Although the use of sugar and sugar derivatives has been documented in polymer research for many years, there are no reports that would utilize these species as polymerization sites of colloidal polymeric particles that, later on, may be released during particle coalescence to form films with surfaces that differentiate protein adsorption. These studies show that, when n-dodecyl-β-d-maltoside (DDM) is utilized for the synthesis and stabilization of poly[methyl methacrylate-co-(n-butyl acrylate)] (p-MMA/nBA) colloidal particles, upon particle coalescence DDM stratifies near the film−air (F−A) interface. By using attenuated total reflectance Fourier transform infrared (ATR FT-IR) spectroscopy and internal reflection infrared imaging (IRIRI), comparative adsorption studies on p-MMA/nBA surfaces exposed to globulin (Glo), fibrinogen (Fib), and bovine serum albumin (BSA) reveal that the presence of DDM selectively inhibits Glo and Fib adsorption, but does not affect BSA. The presence of DDM also enhances the rate of mobility of sodium dioctylsulfosuccinate (SDOSS) resulting from interactions between DDM and SDOSS moieties, and the surface morphologies change as a result of concentration variations of DDM in the colloidal dispersions.

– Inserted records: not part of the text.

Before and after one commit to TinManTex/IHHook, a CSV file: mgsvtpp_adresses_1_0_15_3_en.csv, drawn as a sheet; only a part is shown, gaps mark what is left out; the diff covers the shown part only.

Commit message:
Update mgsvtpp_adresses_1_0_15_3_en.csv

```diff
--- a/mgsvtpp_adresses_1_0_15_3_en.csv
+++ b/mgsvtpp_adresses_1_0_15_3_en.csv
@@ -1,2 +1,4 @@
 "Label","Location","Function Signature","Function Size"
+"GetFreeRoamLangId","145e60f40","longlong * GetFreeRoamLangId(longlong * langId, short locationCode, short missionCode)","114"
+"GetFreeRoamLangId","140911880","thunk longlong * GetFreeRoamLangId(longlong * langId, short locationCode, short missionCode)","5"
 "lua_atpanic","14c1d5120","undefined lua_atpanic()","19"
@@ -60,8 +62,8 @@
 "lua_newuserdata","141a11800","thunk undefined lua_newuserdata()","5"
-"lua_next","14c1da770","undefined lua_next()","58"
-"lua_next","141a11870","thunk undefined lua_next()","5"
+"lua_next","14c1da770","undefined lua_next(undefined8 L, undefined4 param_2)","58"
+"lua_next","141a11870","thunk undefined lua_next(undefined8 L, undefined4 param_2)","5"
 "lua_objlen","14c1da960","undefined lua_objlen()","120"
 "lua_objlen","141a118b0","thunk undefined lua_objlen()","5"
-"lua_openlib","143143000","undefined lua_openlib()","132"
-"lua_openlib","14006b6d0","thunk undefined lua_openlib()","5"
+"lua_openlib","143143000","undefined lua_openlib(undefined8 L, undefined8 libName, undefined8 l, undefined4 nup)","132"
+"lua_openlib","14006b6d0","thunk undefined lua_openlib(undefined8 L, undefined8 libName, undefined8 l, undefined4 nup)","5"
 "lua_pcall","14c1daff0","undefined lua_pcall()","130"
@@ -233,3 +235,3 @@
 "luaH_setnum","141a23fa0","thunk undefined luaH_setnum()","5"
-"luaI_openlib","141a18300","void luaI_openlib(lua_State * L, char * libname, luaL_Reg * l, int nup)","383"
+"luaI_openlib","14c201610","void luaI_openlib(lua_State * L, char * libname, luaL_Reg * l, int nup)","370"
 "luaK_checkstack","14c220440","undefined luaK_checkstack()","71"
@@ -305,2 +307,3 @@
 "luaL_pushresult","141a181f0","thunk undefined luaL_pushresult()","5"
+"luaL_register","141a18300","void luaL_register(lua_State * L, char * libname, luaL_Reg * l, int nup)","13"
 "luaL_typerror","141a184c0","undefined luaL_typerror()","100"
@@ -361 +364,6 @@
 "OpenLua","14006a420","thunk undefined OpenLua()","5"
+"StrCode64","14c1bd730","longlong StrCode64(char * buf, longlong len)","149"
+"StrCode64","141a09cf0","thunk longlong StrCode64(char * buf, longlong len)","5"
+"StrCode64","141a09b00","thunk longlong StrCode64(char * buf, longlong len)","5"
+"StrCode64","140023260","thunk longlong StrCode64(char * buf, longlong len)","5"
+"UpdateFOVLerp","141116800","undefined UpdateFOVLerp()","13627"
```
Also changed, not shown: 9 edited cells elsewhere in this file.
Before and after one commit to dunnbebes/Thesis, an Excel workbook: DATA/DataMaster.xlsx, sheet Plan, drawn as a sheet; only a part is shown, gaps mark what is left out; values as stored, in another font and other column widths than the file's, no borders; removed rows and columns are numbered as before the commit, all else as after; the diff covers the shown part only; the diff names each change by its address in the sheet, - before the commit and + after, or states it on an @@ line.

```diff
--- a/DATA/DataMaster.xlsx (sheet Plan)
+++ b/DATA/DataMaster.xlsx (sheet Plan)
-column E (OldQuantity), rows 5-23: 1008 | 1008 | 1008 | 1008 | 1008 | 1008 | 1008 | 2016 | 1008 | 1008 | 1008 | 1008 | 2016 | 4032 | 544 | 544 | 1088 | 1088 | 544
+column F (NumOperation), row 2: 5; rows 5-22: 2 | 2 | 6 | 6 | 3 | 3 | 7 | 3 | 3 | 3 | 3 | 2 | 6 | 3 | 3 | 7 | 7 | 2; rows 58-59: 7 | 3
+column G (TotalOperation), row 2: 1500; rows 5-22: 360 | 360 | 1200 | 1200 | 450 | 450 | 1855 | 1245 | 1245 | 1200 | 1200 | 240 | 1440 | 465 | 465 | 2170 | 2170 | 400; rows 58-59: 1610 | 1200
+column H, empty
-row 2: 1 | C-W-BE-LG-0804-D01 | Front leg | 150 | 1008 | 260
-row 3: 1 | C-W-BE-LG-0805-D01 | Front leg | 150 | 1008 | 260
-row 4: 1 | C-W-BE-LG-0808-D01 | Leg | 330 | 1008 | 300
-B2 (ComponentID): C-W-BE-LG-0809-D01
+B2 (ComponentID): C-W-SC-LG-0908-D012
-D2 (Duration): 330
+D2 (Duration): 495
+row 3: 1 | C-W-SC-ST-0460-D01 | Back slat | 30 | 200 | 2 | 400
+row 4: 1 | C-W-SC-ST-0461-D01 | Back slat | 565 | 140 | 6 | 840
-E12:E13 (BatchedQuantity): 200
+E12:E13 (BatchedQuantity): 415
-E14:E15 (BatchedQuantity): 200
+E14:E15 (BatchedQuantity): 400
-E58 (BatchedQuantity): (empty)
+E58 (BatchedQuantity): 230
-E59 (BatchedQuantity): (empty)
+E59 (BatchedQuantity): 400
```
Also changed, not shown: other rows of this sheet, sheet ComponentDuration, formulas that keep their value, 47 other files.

Lestage, D. J.,
Urban, M. W.
(2005). Film Formation From Colloidal Dispersions Stabilized By Sugar Derivatives and Their Controllable Release for Selective Protein Adsorption. Biomacromolecules, 6(5), 2615-2621.
Available at: https://aquila.usm.edu/fac_pubs/2652